**TASK INSTRUCTIONS**.
Give back every record below, character for character.

**DATA IN THIS EXERCISE**.
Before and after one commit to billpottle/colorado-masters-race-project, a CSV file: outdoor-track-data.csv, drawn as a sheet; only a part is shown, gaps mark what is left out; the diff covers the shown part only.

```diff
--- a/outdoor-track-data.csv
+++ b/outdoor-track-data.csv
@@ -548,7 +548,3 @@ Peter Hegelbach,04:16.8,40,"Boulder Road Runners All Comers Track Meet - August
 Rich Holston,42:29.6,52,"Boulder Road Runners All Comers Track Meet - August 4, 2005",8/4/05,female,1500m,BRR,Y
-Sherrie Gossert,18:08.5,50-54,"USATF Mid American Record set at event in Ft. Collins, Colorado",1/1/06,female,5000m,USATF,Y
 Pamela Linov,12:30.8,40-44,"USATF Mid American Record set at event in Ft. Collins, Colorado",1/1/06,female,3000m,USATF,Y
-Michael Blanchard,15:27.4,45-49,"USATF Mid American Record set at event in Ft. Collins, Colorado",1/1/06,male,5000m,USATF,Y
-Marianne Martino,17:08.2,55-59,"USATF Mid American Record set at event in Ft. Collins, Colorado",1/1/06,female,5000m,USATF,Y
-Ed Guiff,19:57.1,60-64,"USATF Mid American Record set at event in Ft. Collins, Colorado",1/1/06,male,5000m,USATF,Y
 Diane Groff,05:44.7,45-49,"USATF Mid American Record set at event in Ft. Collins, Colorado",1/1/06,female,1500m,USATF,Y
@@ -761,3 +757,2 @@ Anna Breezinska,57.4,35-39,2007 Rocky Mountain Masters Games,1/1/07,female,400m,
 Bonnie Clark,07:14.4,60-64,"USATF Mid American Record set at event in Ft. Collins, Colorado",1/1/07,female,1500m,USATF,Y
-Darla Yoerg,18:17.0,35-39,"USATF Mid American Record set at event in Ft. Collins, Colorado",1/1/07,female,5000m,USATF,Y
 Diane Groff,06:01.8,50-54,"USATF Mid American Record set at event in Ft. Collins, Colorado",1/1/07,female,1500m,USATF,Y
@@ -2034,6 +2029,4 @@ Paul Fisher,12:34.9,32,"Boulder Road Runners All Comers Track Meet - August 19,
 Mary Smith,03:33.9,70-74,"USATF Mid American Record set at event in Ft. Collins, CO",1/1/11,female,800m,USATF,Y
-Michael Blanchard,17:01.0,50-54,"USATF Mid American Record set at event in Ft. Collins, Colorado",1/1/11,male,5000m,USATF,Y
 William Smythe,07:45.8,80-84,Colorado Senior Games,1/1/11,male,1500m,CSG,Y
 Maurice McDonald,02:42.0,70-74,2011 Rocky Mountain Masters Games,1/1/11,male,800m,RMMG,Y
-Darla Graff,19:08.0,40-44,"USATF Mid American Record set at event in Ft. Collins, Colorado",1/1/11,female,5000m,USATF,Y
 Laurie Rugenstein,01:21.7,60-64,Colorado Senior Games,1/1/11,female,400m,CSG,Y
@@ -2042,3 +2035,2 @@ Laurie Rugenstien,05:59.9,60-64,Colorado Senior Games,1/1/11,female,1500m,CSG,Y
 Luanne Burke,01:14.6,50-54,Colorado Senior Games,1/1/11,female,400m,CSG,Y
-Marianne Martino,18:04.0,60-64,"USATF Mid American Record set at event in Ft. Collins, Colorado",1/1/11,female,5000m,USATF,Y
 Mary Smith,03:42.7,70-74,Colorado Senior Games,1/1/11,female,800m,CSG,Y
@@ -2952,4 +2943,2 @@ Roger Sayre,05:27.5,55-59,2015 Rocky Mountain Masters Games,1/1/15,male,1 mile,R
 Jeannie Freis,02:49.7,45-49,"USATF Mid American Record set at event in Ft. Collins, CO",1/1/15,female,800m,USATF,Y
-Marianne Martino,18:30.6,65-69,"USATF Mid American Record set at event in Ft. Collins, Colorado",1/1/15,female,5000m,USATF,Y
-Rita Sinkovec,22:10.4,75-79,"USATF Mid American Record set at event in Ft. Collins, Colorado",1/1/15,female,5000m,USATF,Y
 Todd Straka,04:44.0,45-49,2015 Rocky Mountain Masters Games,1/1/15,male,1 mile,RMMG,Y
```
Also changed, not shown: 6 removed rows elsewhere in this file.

**ANSWER TO THIS TASK**.
Before and after one commit to billpottle/colorado-masters-race-project, a CSV file: outdoor-track-data.csv, drawn as a sheet; only a part is shown, gaps mark what is left out; the diff covers the shown part only.

```diff
--- a/outdoor-track-data.csv
+++ b/outdoor-track-data.csv
@@ -548,7 +548,3 @@ Peter Hegelbach,04:16.8,40,"Boulder Road Runners All Comers Track Meet - August
 Rich Holston,42:29.6,52,"Boulder Road Runners All Comers Track Meet - August 4, 2005",8/4/05,female,1500m,BRR,Y
-Sherrie Gossert,18:08.5,50-54,"USATF Mid American Record set at event in Ft. Collins, Colorado",1/1/06,female,5000m,USATF,Y
 Pamela Linov,12:30.8,40-44,"USATF Mid American Record set at event in Ft. Collins, Colorado",1/1/06,female,3000m,USATF,Y
-Michael Blanchard,15:27.4,45-49,"USATF Mid American Record set at event in Ft. Collins, Colorado",1/1/06,male,5000m,USATF,Y
-Marianne Martino,17:08.2,55-59,"USATF Mid American Record set at event in Ft. Collins, Colorado",1/1/06,female,5000m,USATF,Y
-Ed Guiff,19:57.1,60-64,"USATF Mid American Record set at event in Ft. Collins, Colorado",1/1/06,male,5000m,USATF,Y
 Diane Groff,05:44.7,45-49,"USATF Mid American Record set at event in Ft. Collins, Colorado",1/1/06,female,1500m,USATF,Y
@@ -761,3 +757,2 @@ Anna Breezinska,57.4,35-39,2007 Rocky Mountain Masters Games,1/1/07,female,400m,
 Bonnie Clark,07:14.4,60-64,"USATF Mid American Record set at event in Ft. Collins, Colorado",1/1/07,female,1500m,USATF,Y
-Darla Yoerg,18:17.0,35-39,"USATF Mid American Record set at event in Ft. Collins, Colorado",1/1/07,female,5000m,USATF,Y
 Diane Groff,06:01.8,50-54,"USATF Mid American Record set at event in Ft. Collins, Colorado",1/1/07,female,1500m,USATF,Y
@@ -2034,6 +2029,4 @@ Paul Fisher,12:34.9,32,"Boulder Road Runners All Comers Track Meet - August 19,
 Mary Smith,03:33.9,70-74,"USATF Mid American Record set at event in Ft. Collins, CO",1/1/11,female,800m,USATF,Y
-Michael Blanchard,17:01.0,50-54,"USATF Mid American Record set at event in Ft. Collins, Colorado",1/1/11,male,5000m,USATF,Y
 William Smythe,07:45.8,80-84,Colorado Senior Games,1/1/11,male,1500m,CSG,Y
 Maurice McDonald,02:42.0,70-74,2011 Rocky Mountain Masters Games,1/1/11,male,800m,RMMG,Y
-Darla Graff,19:08.0,40-44,"USATF Mid American Record set at event in Ft. Collins, Colorado",1/1/11,female,5000m,USATF,Y
 Laurie Rugenstein,01:21.7,60-64,Colorado Senior Games,1/1/11,female,400m,CSG,Y
@@ -2042,3 +2035,2 @@ Laurie Rugenstien,05:59.9,60-64,Colorado Senior Games,1/1/11,female,1500m,CSG,Y
 Luanne Burke,01:14.6,50-54,Colorado Senior Games,1/1/11,female,400m,CSG,Y
-Marianne Martino,18:04.0,60-64,"USATF Mid American Record set at event in Ft. Collins, Colorado",1/1/11,female,5000m,USATF,Y
 Mary Smith,03:42.7,70-74,Colorado Senior Games,1/1/11,female,800m,CSG,Y
@@ -2952,4 +2943,2 @@ Roger Sayre,05:27.5,55-59,2015 Rocky Mountain Masters Games,1/1/15,male,1 mile,R
 Jeannie Freis,02:49.7,45-49,"USATF Mid American Record set at event in Ft. Collins, CO",1/1/15,female,800m,USATF,Y
-Marianne Martino,18:30.6,65-69,"USATF Mid American Record set at event in Ft. Collins, Colorado",1/1/15,female,5000m,USATF,Y
-Rita Sinkovec,22:10.4,75-79,"USATF Mid American Record set at event in Ft. Collins, Colorado",1/1/15,female,5000m,USATF,Y
 Todd Straka,04:44.0,45-49,2015 Rocky Mountain Masters Games,1/1/15,male,1 mile,RMMG,Y
```
Also changed, not shown: 6 removed rows elsewhere in this file.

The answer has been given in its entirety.